(Photo credit: Jeni Zhi)


The war between doctors is heating up as second reading of the Medical Registration (Amendment) bill resumed yesterday (29 June). With overwhelming support from legislators, the amendment bill is expected to pass if no filibusters.

According to the amendment bill, the number of Medical Council of Hong Kong (the Council) members will be expanded from 28 to 32. The election process of the original 14 elected members – seven elected by registered medical practitioners plus seven elected by council members of the Hong Kong Medical Association (HKMA) – will remain unchanged. The two additional elected members under the amendment’s provision will be elected by members of the Hong Kong Academy of Medicine (HKAM).

As the amendment changes HKAM’s representation at the Council from appointed to elected, HKAM’s two appointees will be replaced by CE-appointed lay persons. Furthermore, two more lay persons will be appointed to maintain the 1:1 ratio between appointed and elected members.

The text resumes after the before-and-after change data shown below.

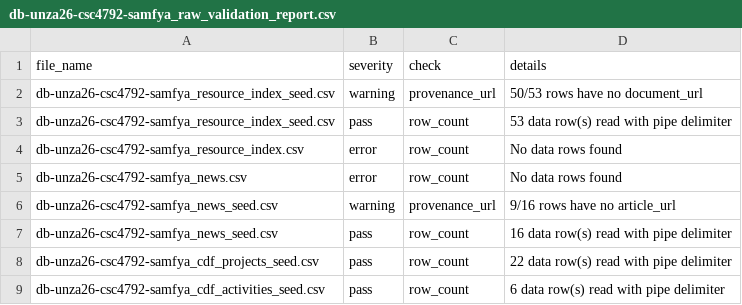
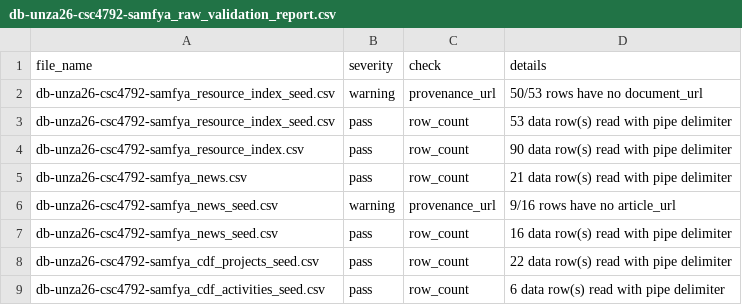
Before and after one commit to Giftkanene/group36-data-mining-project, a CSV file: data/raw/db-unza26-csc4792-samfya_raw_validation_report.csv, drawn as a sheet.

Commit message:
data: add validated live Samfya scrape

```diff
--- a/data/raw/db-unza26-csc4792-samfya_raw_validation_report.csv
+++ b/data/raw/db-unza26-csc4792-samfya_raw_validation_report.csv
@@ -3,4 +3,4 @@ db-unza26-csc4792-samfya_resource_index_seed.csv|warning|provenance_url|50/53 ro
 db-unza26-csc4792-samfya_resource_index_seed.csv|pass|row_count|53 data row(s) read with pipe delimiter
-db-unza26-csc4792-samfya_resource_index.csv|error|row_count|No data rows found
-db-unza26-csc4792-samfya_news.csv|error|row_count|No data rows found
+db-unza26-csc4792-samfya_resource_index.csv|pass|row_count|90 data row(s) read with pipe delimiter
+db-unza26-csc4792-samfya_news.csv|pass|row_count|21 data row(s) read with pipe delimiter
 db-unza26-csc4792-samfya_news_seed.csv|warning|provenance_url|9/16 rows have no article_url
```
Also changed, not shown: data/raw/db-unza26-csc4792-samfya_scrape_run_metadata.csv, 2 other files.
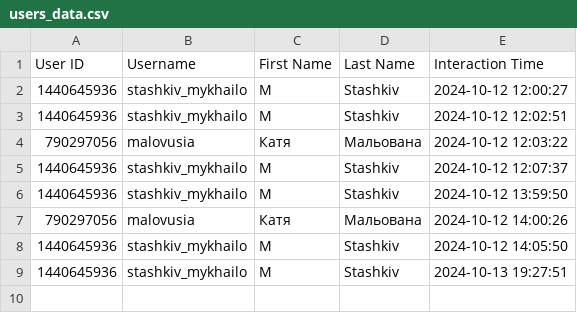
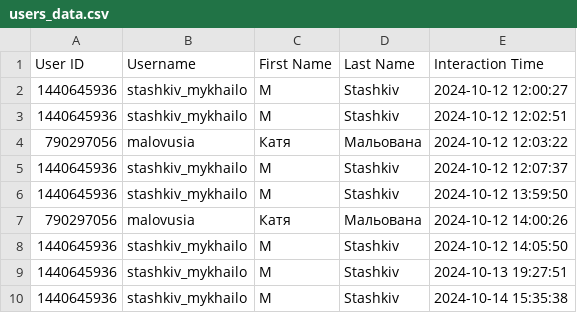
Before and after one commit to stashkiv-m/telegram_bot_2.1, a CSV file: general/general_data_base/users_data.csv, drawn as a sheet; the diff names each change by its address in the sheet, - before the commit and + after, or states it on an @@ line.

```diff
--- a/general/general_data_base/users_data.csv
+++ b/general/general_data_base/users_data.csv
+row 10: 1440645936 | stashkiv_mykhailo | M | Stashkiv | 2024-10-14 15:35:38
```
Also changed, not shown: developer_functions/stock_dev/stock_backtest_optimized_test.csv, 9 other files.
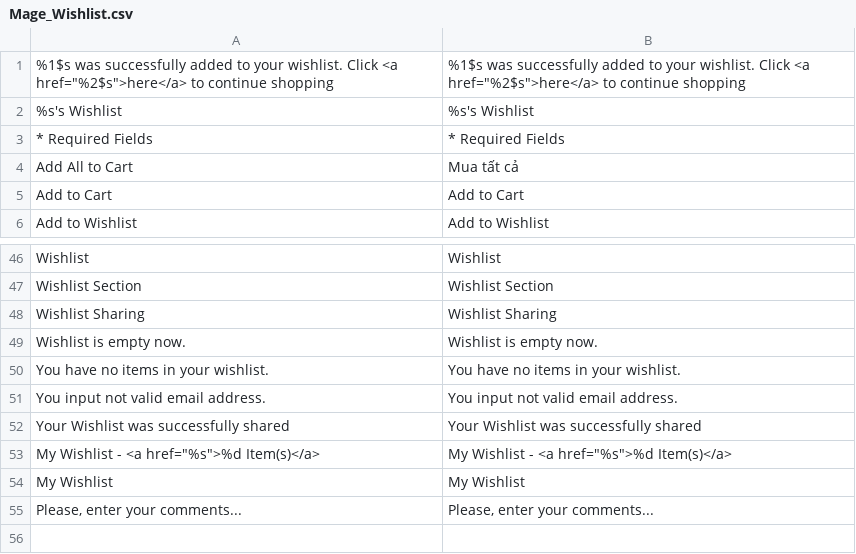
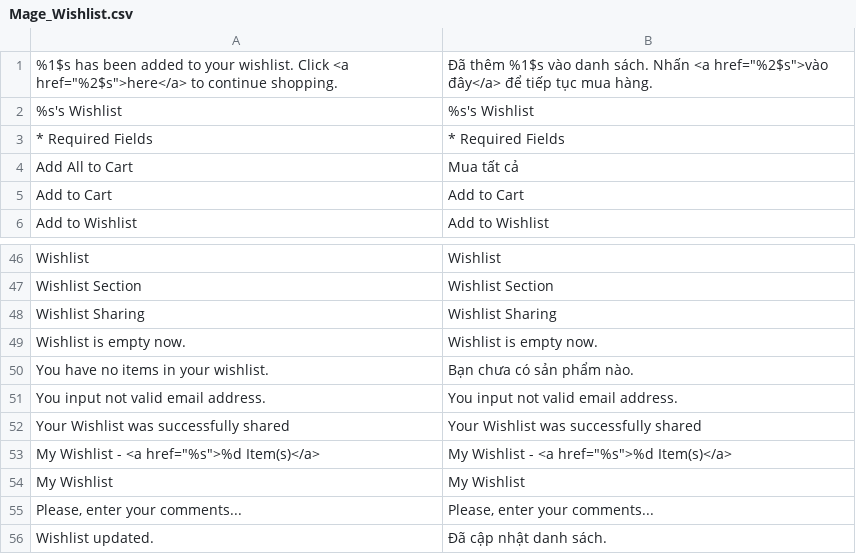
Before and after one commit to cleversoft/kidsplaza, a CSV file: app/locale/vi_VN/Mage_Wishlist.csv, drawn as a sheet; only a part is shown, gaps mark what is left out.

```diff
--- a/app/locale/vi_VN/Mage_Wishlist.csv
+++ b/app/locale/vi_VN/Mage_Wishlist.csv
@@ -1,2 +1,2 @@
-"%1$s was successfully added to your wishlist. Click <a href=""%2$s"">here</a> to continue shopping","%1$s was successfully added to your wishlist. Click <a href=""%2$s"">here</a> to continue shopping"
+"%1$s has been added to your wishlist. Click <a href=""%2$s"">here</a> to continue shopping.","Đã thêm %1$s vào danh sách. Nhấn <a href=""%2$s"">vào đây</a> để tiếp tục mua hàng."
 "%s's Wishlist","%s's Wishlist"
@@ -49,3 +49,3 @@
 "Wishlist is empty now.","Wishlist is empty now."
-"You have no items in your wishlist.","You have no items in your wishlist."
+"You have no items in your wishlist.","Bạn chưa có sản phẩm nào."
 "You input not valid email address.","You input not valid email address."
@@ -55 +55,2 @@
 "Please, enter your comments...","Please, enter your comments..."
+"Wishlist updated.","Đã cập nhật danh sách."
```
Also changed, not shown: 20 other files.
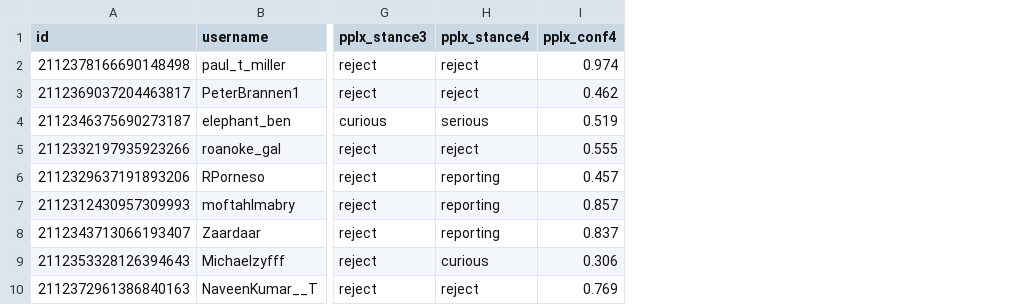
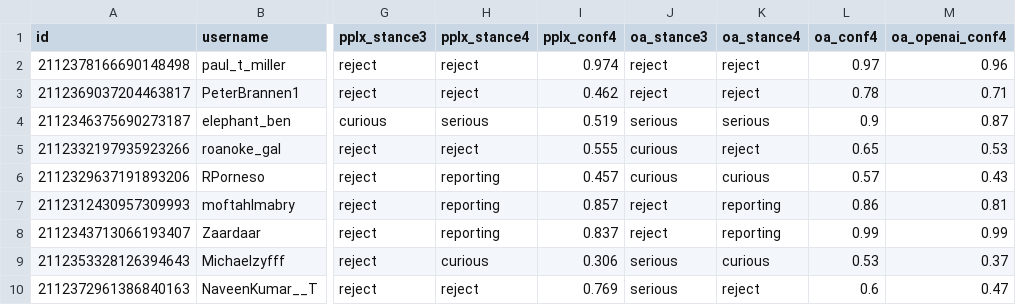
Before and after one commit to jessearmand/cybernetics-log, a CSV file: data/labels_r6.csv, drawn as a sheet; only a part is shown, gaps mark what is left out; the diff names each change by its address in the sheet, - before the commit and + after, or states it on an @@ line.

Commit message:
feat(data): add OpenAI decisions model to rounds 5 and 6
openai/gpt-6-luna-decisions was run on exactly the same 69 posts with the same question groups and args: core, framing and attribution from questions_r5.json, and stance4 from questions_r6.json. 274 of 276 calls were answered. The core group failed on every retry for 2 posts, so round-5 stance covers 67. Its oa_* columns are appended to labels_r5.csv and labels_r6.csv, and the existing d1-ultra and Decider columns are byte-for-byte unchanged.

The build adds a third_model block: pairwise agreement and Cohen's kappa on all six questions, hand-label scores with the four-way confusion, the run's cost and latency, and the unlabelled posts where it disagrees with both other models. These are also written to model_agreement_r5_6.csv, model_comparison_r5_6.csv and hand_label_candidates_r5_6.csv. Its hand-label scores are marked not comparable, because all 26 hand labels were drawn from d1-ultra/Decider disagreements. The round 5/6 tests recompute every new figure from the CSVs.

```diff
--- a/data/labels_r6.csv
+++ b/data/labels_r6.csv
+column J (oa_stance3), rows 2-10: reject | reject | serious | curious | curious | reject | reject | serious | serious
+column K (oa_stance4), rows 2-10: reject | reject | serious | reject | curious | reporting | reporting | curious | reject
+column L (oa_conf4), rows 2-10: 0.97 | 0.78 | 0.9 | 0.65 | 0.57 | 0.86 | 0.99 | 0.53 | 0.6
+column M (oa_openai_conf4), rows 2-10: 0.96 | 0.71 | 0.87 | 0.53 | 0.43 | 0.81 | 0.99 | 0.37 | 0.47
```
Also changed, not shown: data/labels_r5.csv, 10 other files.
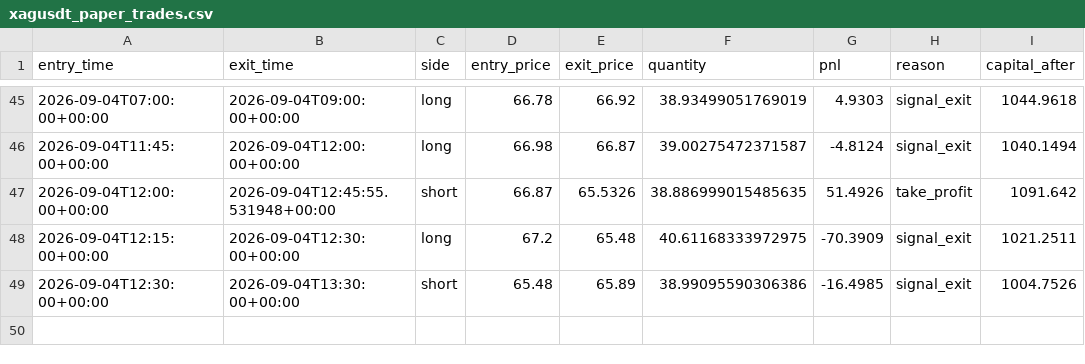
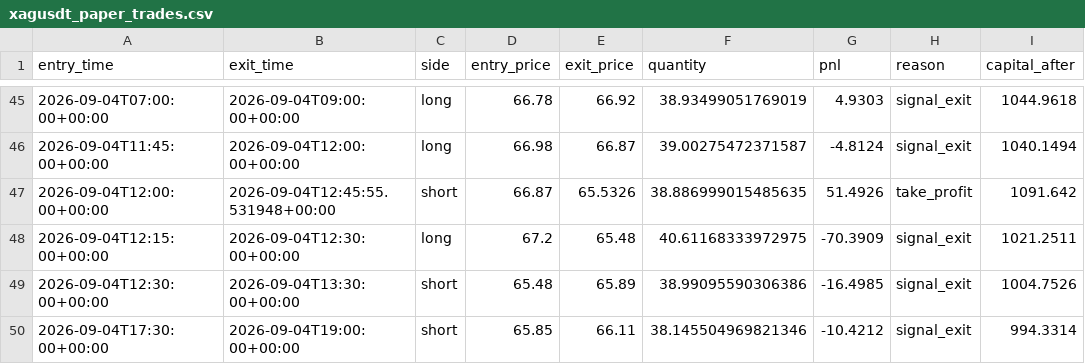
Before and after one commit to laluyadavreturn-dotcom/XAGUSDT-CCI-, a CSV file: xagusdt_paper_trades.csv, drawn as a sheet; only a part is shown, gaps mark what is left out; the diff names each change by its address in the sheet, - before the commit and + after, or states it on an @@ line.

```diff
--- a/xagusdt_paper_trades.csv
+++ b/xagusdt_paper_trades.csv
+row 50: 2026-09-04T17:30:00+00:00 | 2026-09-04T19:00:00+00:00 | short | 65.85 | 66.11 | 38.145504969821346 | -10.4212 | signal_exit | 994.3314
```
Also changed, not shown: 1 other file.
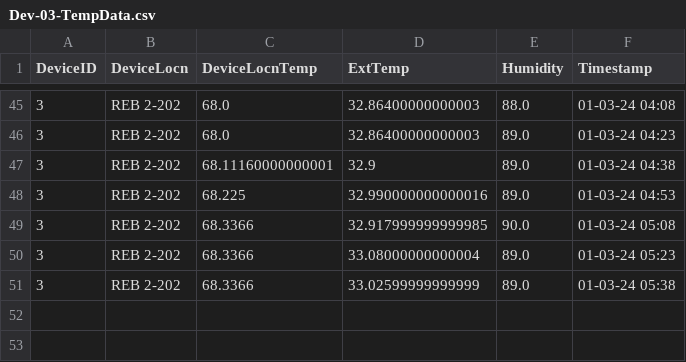
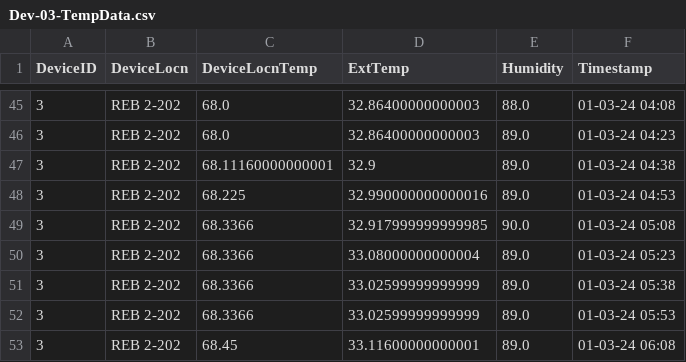
Before and after one commit to adisarun30/GitTempLog, a CSV file: Dev-03-TempData.csv, drawn as a sheet; only a part is shown, gaps mark what is left out.

Commit message:
Temperature data commit for room REB 2-202 at Wed Jan  3 06:09:14 2024

```diff
--- a/Dev-03-TempData.csv
+++ b/Dev-03-TempData.csv
@@ -51 +51,3 @@ DeviceID,DeviceLocn,DeviceLocnTemp,ExtTemp,Humidity,Timestamp
 3,REB 2-202,68.3366,33.02599999999999,89.0,01-03-24 05:38
+3,REB 2-202,68.3366,33.02599999999999,89.0,01-03-24 05:53
+3,REB 2-202,68.45,33.11600000000001,89.0,01-03-24 06:08
```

In short, the amendment raised the number of lay persons handpicked by the CE from four to eight.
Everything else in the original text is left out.